"Through this research, we can improve on the current design tool, which was developed at Auburn under different Air Force and NASA programs, to understand the impact of the environment on the material behavior and life at such high temperatures," said Gowayed. "The successful application of these new advanced materials depends greatly on the design tools necessary to predict as-manufactured properties and develop design procedures utilizing the full range of their capabilities."

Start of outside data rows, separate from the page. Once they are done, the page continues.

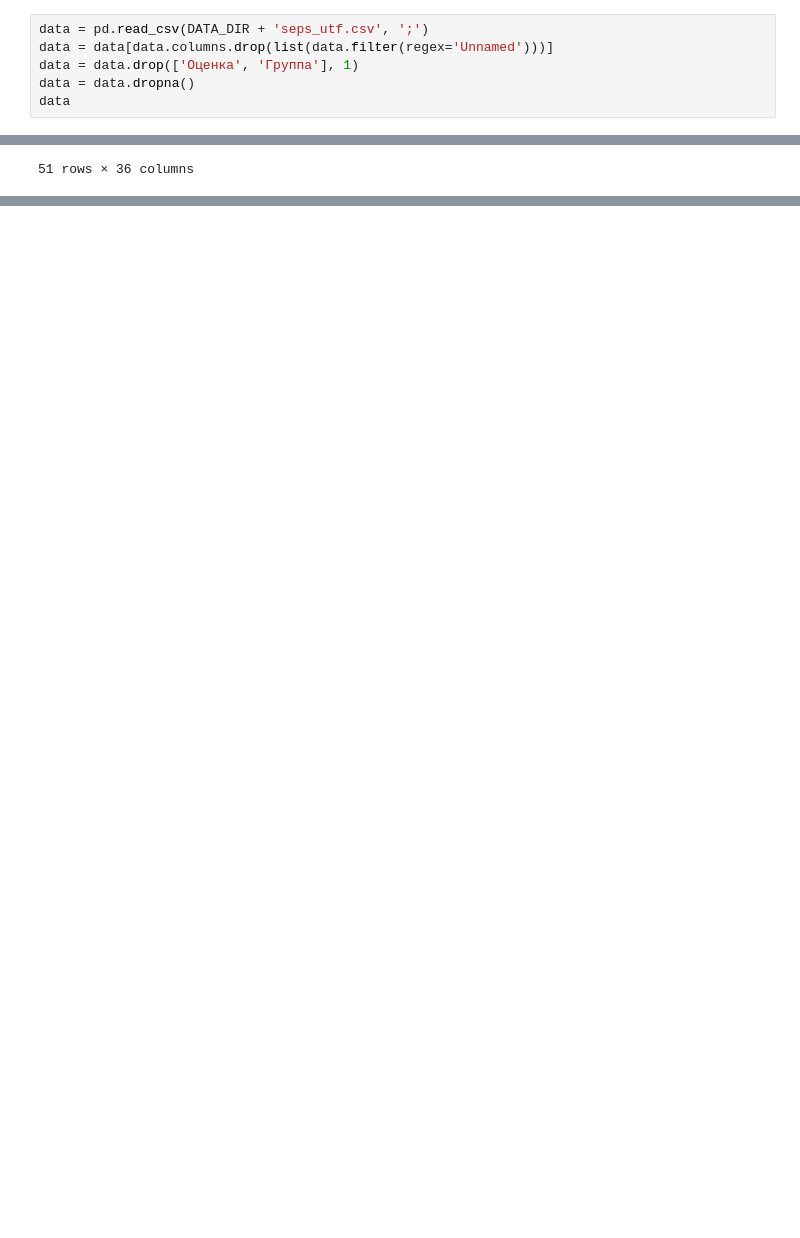
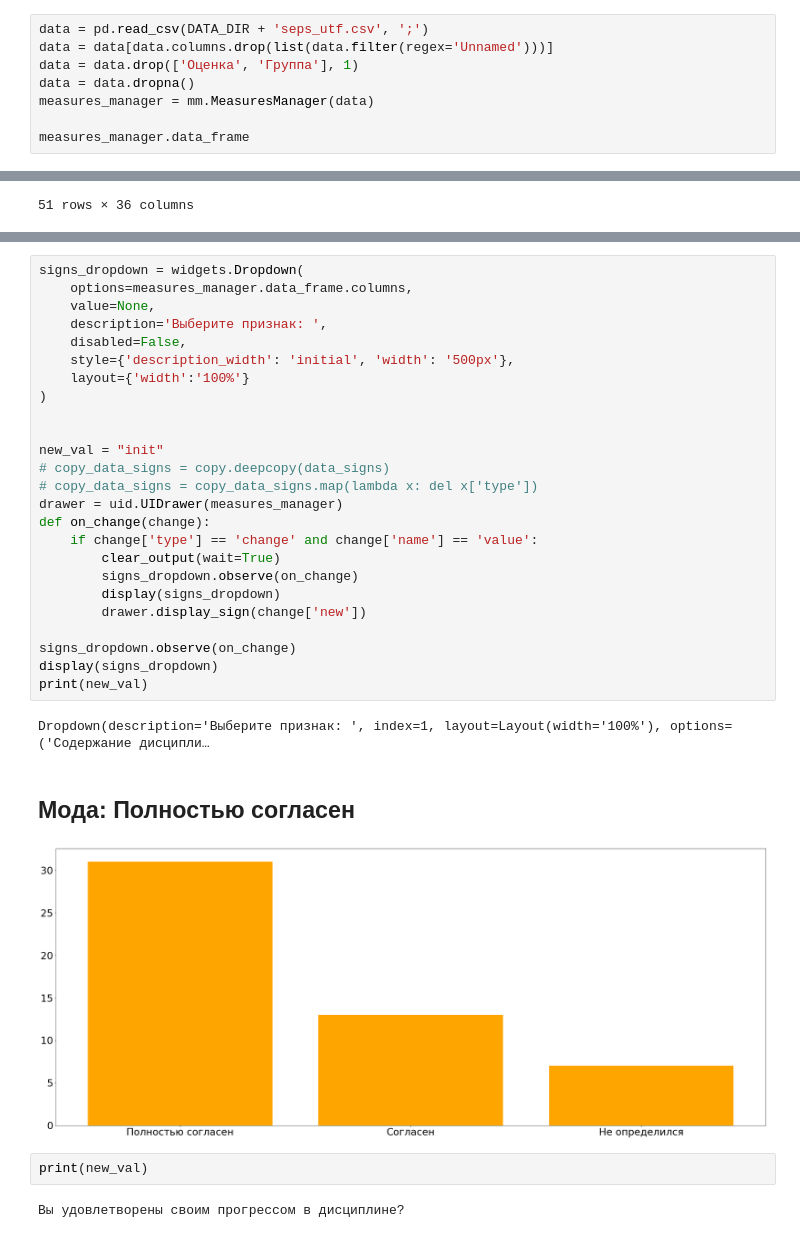
Before and after one commit to glebsonik/StatSupport, a Jupyter notebook: StatSupport.ipynb, the cells around one changed output, grey strips where cells are left out. Drawn from its saved outputs; the diff is of its cells as text; blank space fills up the shorter version.

```diff
--- a/StatSupport.ipynb
+++ b/StatSupport.ipynb
@@ -9,7 +18,9 @@ data = pd.read_csv(DATA_DIR + 'seps_utf.csv', ';')
 data = data[data.columns.drop(list(data.filter(regex='Unnamed')))]
 data = data.drop(['Оценка', 'Группа'], 1)
 data = data.dropna()
-data
+measures_manager = mm.MeasuresManager(data)
+
+measures_manager.data_frame
 # %% [output]
 |  | Содержание дисциплины соответство... | Место дисциплины в программе обуч... | Учебная нагрузка дисциплины посил... | Уровень нагрузки в ходе обучения ... | ... |
 | 0 | Полностью согласен | Полностью согласен | Полностью согласен | Полностью согласен | ... |
@@ -78,0 +95,33 @@ data_signs
+# %%
+signs_dropdown = widgets.Dropdown(
+    options=measures_manager.data_frame.columns,
+    value=None,
+    description='Выберите признак: ',
+    disabled=False,
+    style={'description_width': 'initial', 'width': '500px'},
+    layout={'width':'100%'}
+)
+
+
+new_val = "init"
+# copy_data_signs = copy.deepcopy(data_signs)
+# copy_data_signs = copy_data_signs.map(lambda x: del x['type'])
+drawer = uid.UIDrawer(measures_manager)
+def on_change(change):
+    if change['type'] == 'change' and change['name'] == 'value':
+        clear_output(wait=True)
+        signs_dropdown.observe(on_change)
+        display(signs_dropdown)
+        drawer.display_sign(change['new'])
+
+signs_dropdown.observe(on_change)
+display(signs_dropdown)
+print(new_val)
+# %% [output]
+Dropdown(description='Выберите признак: ', index=1, layout=Layout(width='100%'), options=('Содержание дисципли…
+Мода: Полностью согласен
+[figure, added]
+# %%
+print(new_val)
+# %% [output]
+Вы удовлетворены своим прогрессом в дисциплине?
```
Also changed, not shown: parts of 5 cells of this notebook.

The Samuel Ginn College of Engineering is working with the Goodrich Company, Rolls Royce North America Technologies and the Southern Research Institute to better understand the material's mechanical and thermal responses and enhance their load-carrying capacity and resistance to the operating environment.